After a week on the job, new Danville Police Chief Allan Shields is set to be formally introduced to the community in his new role at the Town Council meeting next Tuesday.
Shields, who is the sixth police chief since Danville incorporated in 1982, succeeds Steve Simpkins who returned to the Contra Costa County Sheriff's Office to fulfill his duties as captain after seven years in Danville.
"He has a vested interest in Danville," Mayor Renee Morgan said of Shields. "He is involved in our town. His children go to school here. His past contributions to the town of Danville are all attributes he brings to the job."
Shields feels a strong connection to Danville, as both a resident and as a police officer.
"My dad actually worked in Danville back in the late '80s," he said. "So as a 12-year-old, I was running around the police department; I was aware of Danville."
He moved to the town almost 14 years ago, after his first son was born, but first came as a police officer in Danville in 2009 as a sergeant. The town of Danville contracts with the sheriff's office for its police force, so all of the town's police officers are technically county employees -- Shields has "bounced around" Contra Costa as a sheriff's deputy for 18 years now, he said.

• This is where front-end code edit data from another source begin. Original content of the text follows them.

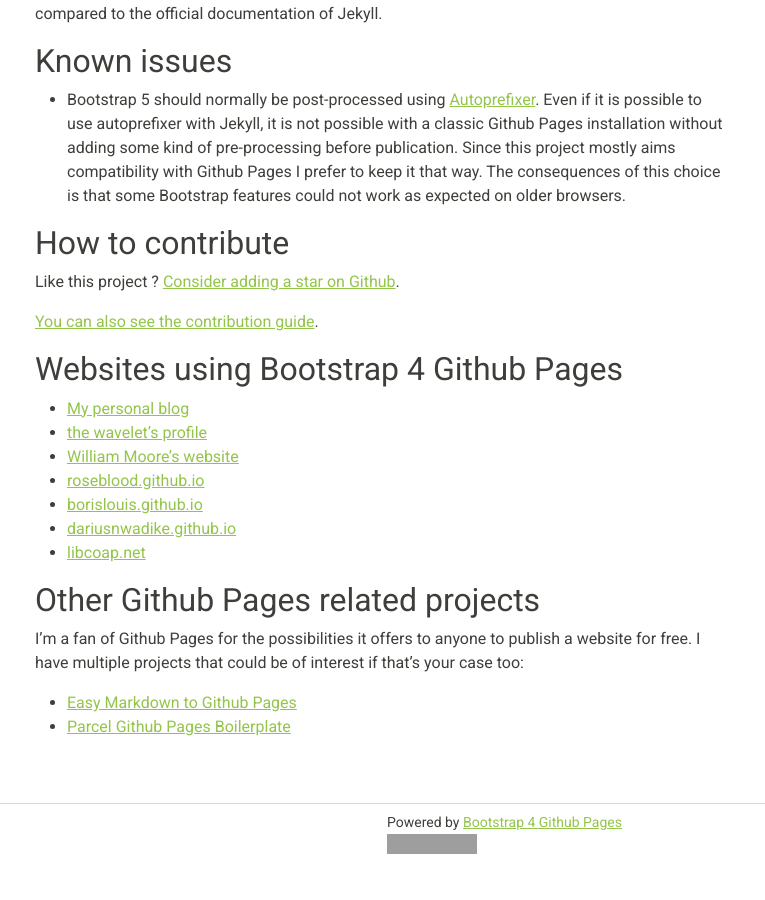
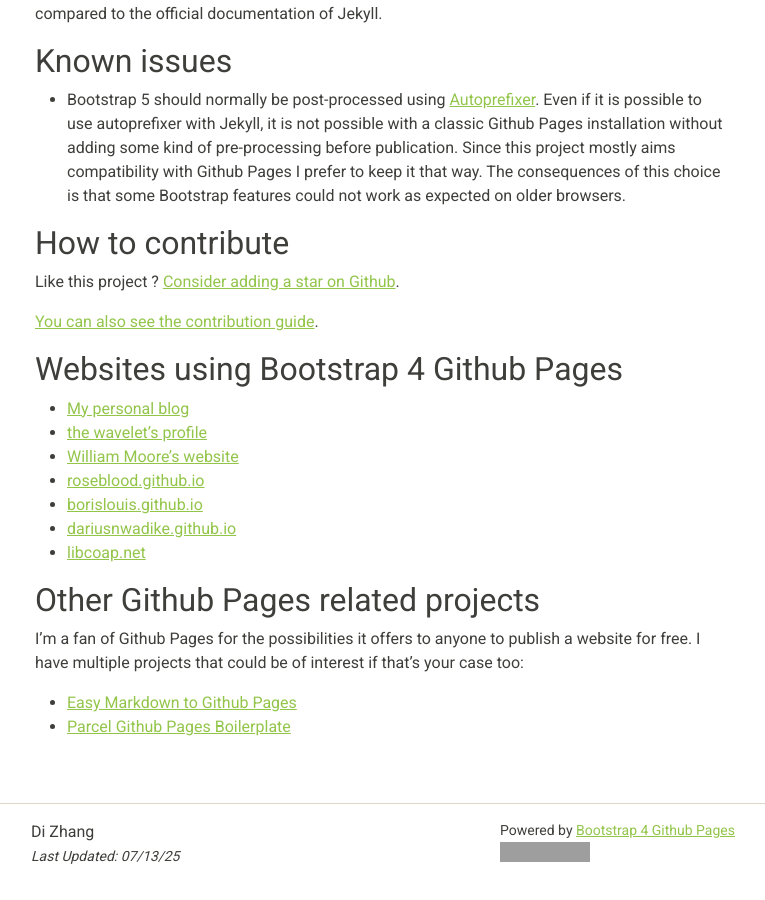
Before and after one commit to zhangdi33/zhangdi33.github.io, a Jekyll site: the page built from index.md, in a window 1280 px wide and 900 px high, scrolled down 2288 px. Shown: the whole window, without its empty margins (257-1022 px from the left). Built offline with Jekyll 4.4.1, drawn with Linux system fonts in a browser that asks for light colours; before the commit the page ends 3166 px from its top, so only the background shows below that; grey boxes are pictures that could not be loaded.

Commit message:
Update footer.html

```diff
--- a/_includes/footer.html
+++ b/_includes/footer.html
@@ -1,9 +1,14 @@
-<div class="py-1 border-top">
+<div class="py-2 border-top">
   <div class="container">
     <div class="row no-gutters">
-      <div class="col-lg-6 p-1">
+      <div class="col-lg p-2">
+        <p>
+          Di Zhang
+          <br>
+          <i class="small faded">Last Updated: 07/13/25</i>
+        </p>
       </div>
-      <div class="col-lg-6 p-1">
+      <div class="col-lg-auto p-2">
         <p class="small">
           Powered by <a href="https://nicolas-van.github.io/bootstrap-4-github-pages/">Bootstrap 4 Github Pages</a>
           <br>
```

After his initial tenure in the town, Shields returned to the county to work in internal affairs before being sent again to Danville in 2013, this time as a lieutenant. For the past 3-1/2 years, he served as Simpkins' second-in-command in the Danville Police Department.
He said his strongest impression of Danville has been that of the community coming together to help DPD with policing.
"There was a child that had autism and he went missing," Shields recalled. "We put it out on NextDoor, Facebook, Twitter, Nixle. I go into the house, I get the information to put out, I give it to our public information officer, Geoff Gillette, he puts it out on social media. I continue talking with the family. By the time I get out of the house, there are tons of people out, looking for this child. And the information spread out so much that we found him within 10 minutes."
Shields said he hopes to continue Simpkins' legacy, and to continue building relationships with community members -- something he feels has been a strength of the police department, even when the national perception of law enforcement is shaky.
"It's that pennies in the bank theory," Shields said. "If we, thanks to Steve's leadership, if we didn't invest early in building and maintaining that relationship, then maybe that might bring some questions. Maybe people might think, 'I wonder if our cops are like that.' But you don't say that about your friend."
Shields found out about his selection as chief around a month ago, after returning from the 10-week-long FBI National Academy in Quantico, Va.
He was selected, according to Town Manager Joe Calabrigo, for his strong leadership skills, conscientiousness, extensive experience and tech savvy in an increasingly technological field.
"More than anything," Calabrigo added, "he loves law enforcement and he loves to work with people."